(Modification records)
········

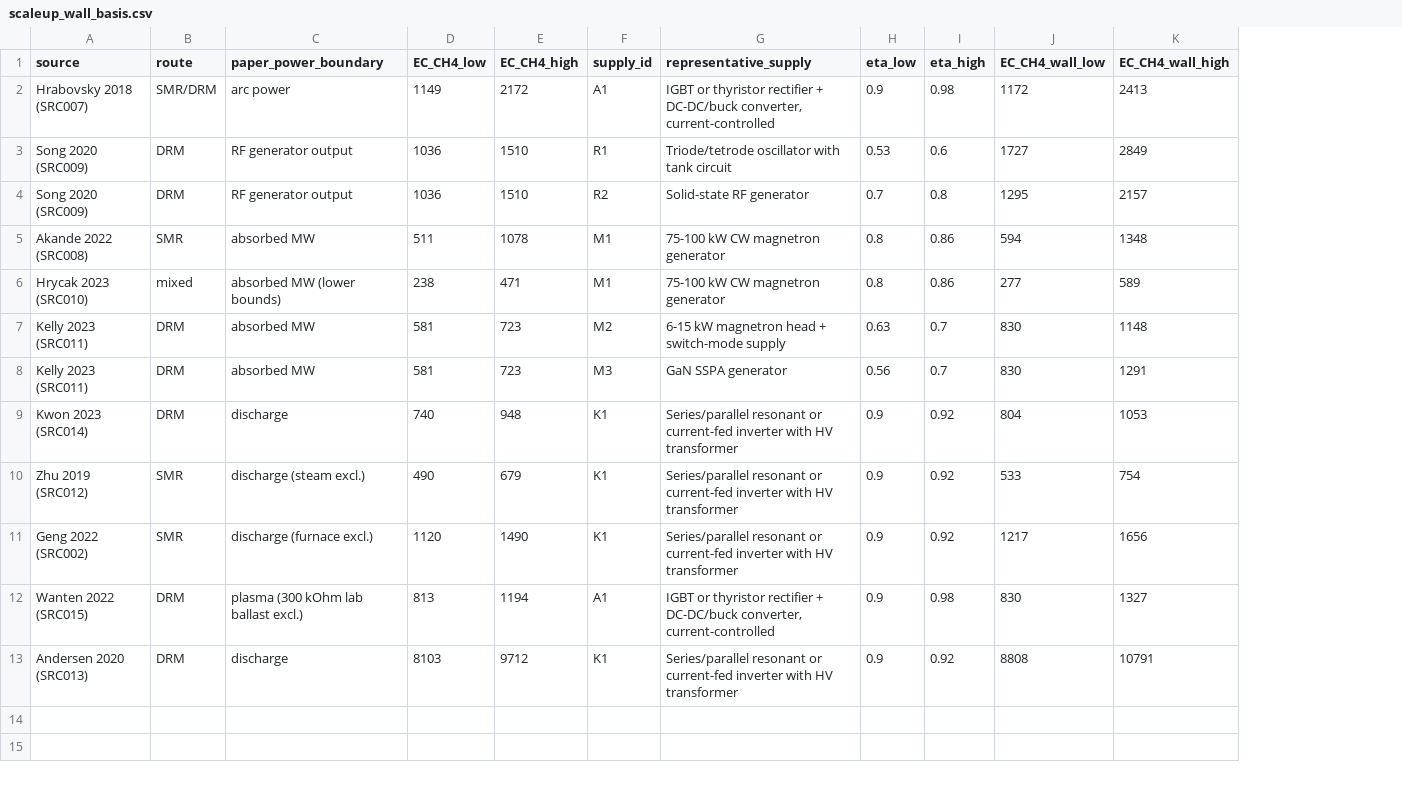
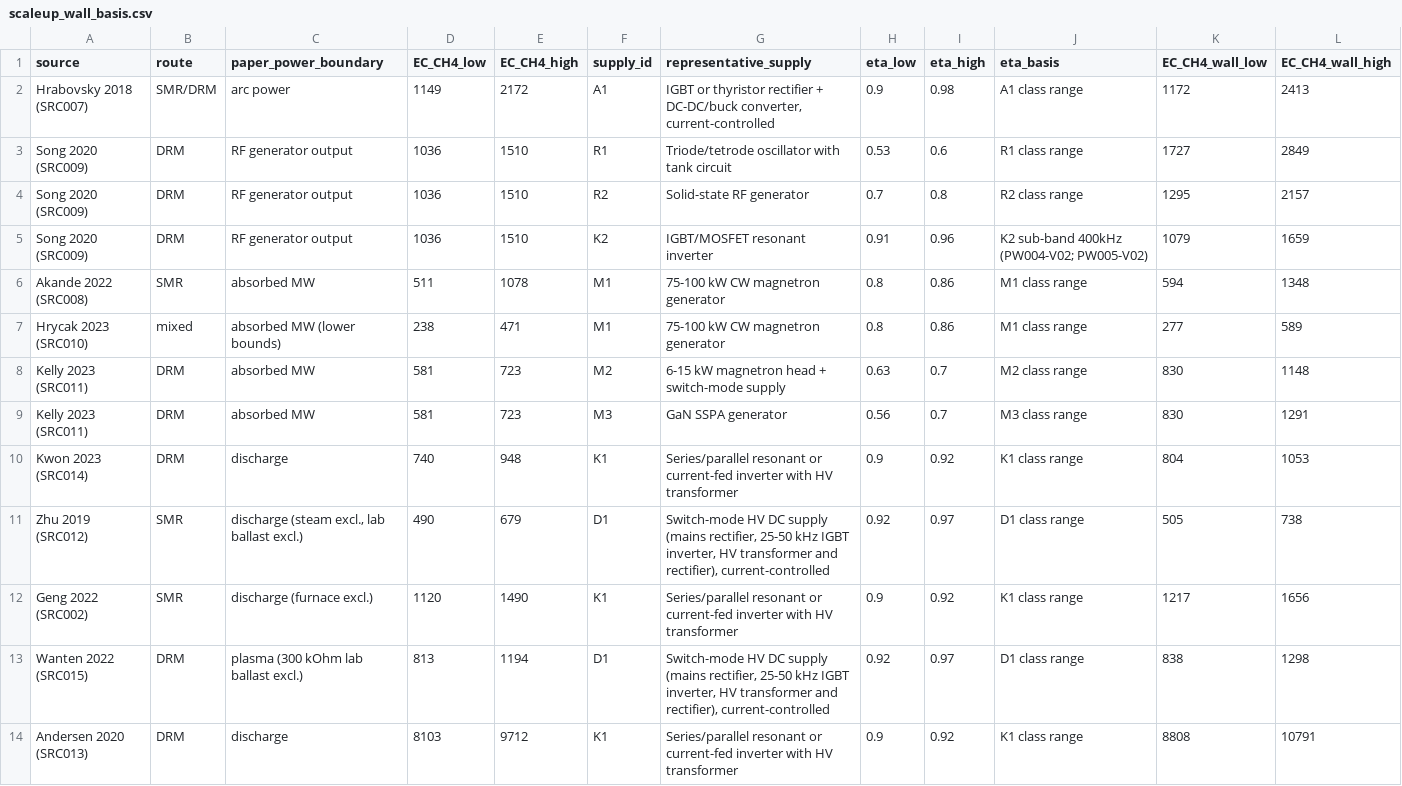
Before and after one commit to bulfinb/plasma-power-supply-constraints, a CSV file: power_systems/figures/scaleup_wall_basis.csv, drawn as a sheet; addresses are those after the commit; the diff names each change by its address in the sheet, - before the commit and + after, or states it on an @@ line.

```diff
--- a/power_systems/figures/scaleup_wall_basis.csv
+++ b/power_systems/figures/scaleup_wall_basis.csv
+column J (eta_basis), rows 2-4: A1 class range | R1 class range | R2 class range; rows 6-14: M1 class range | M1 class range | M2 class range | M3 class range | K1 class range | D1 class range | K1 class range | D1 class range | K1 class range
+row 5: Song 2020 (SRC009) | DRM | RF generator output | 1036 | 1510 | K2 | IGBT/MOSFET resonant inverter | 0.91 | 0.96 | K2 sub-band 400kHz (PW004-V02; PW005-V02) | 1079 | 1659
-C11 (paper_power_boundary): discharge (steam excl.)
+C11 (paper_power_boundary): discharge (steam excl., lab ballast excl.)
-F11 (supply_id): K1
+F11 (supply_id): D1
-G11 (representative_supply): Series/parallel resonant or current-fed inverter with HV transformer
+G11 (representative_supply): Switch-mode HV DC supply (mains rectifier, 25-50 kHz IGBT inverter, HV transformer and rectifier), current-controlled
-H11 (eta_low): 0.9
+H11 (eta_low): 0.92
-I11 (eta_high): 0.92
+I11 (eta_high): 0.97
-K11 (EC_CH4_wall_low): 533
+K11 (EC_CH4_wall_low): 505
-L11 (EC_CH4_wall_high): 754
+L11 (EC_CH4_wall_high): 738
-F13 (supply_id): A1
+F13 (supply_id): D1
-G13 (representative_supply): IGBT or thyristor rectifier + DC-DC/buck converter, current-controlled
+G13 (representative_supply): Switch-mode HV DC supply (mains rectifier, 25-50 kHz IGBT inverter, HV transformer and rectifier), current-controlled
-H13 (eta_low): 0.9
+H13 (eta_low): 0.92
-I13 (eta_high): 0.98
+I13 (eta_high): 0.97
-K13 (EC_CH4_wall_low): 830
+K13 (EC_CH4_wall_low): 838
-L13 (EC_CH4_wall_high): 1327
+L13 (EC_CH4_wall_high): 1298
```
Also changed, not shown: power_systems/human_check_worksheet.csv, power_systems/source_register.csv, 17 other files.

········

§ TASK REQUIREMENTS:
Please show every line of the records that holds the word "current".

§ SOLUTION BELOW:
-G11 (representative_supply): Series/parallel resonant or current-fed inverter with HV transformer
+G11 (representative_supply): Switch-mode HV DC supply (mains rectifier, 25-50 kHz IGBT inverter, HV transformer and rectifier), current-controlled
-G13 (representative_supply): IGBT or thyristor rectifier + DC-DC/buck converter, current-controlled
+G13 (representative_supply): Switch-mode HV DC supply (mains rectifier, 25-50 kHz IGBT inverter, HV transformer and rectifier), current-controlled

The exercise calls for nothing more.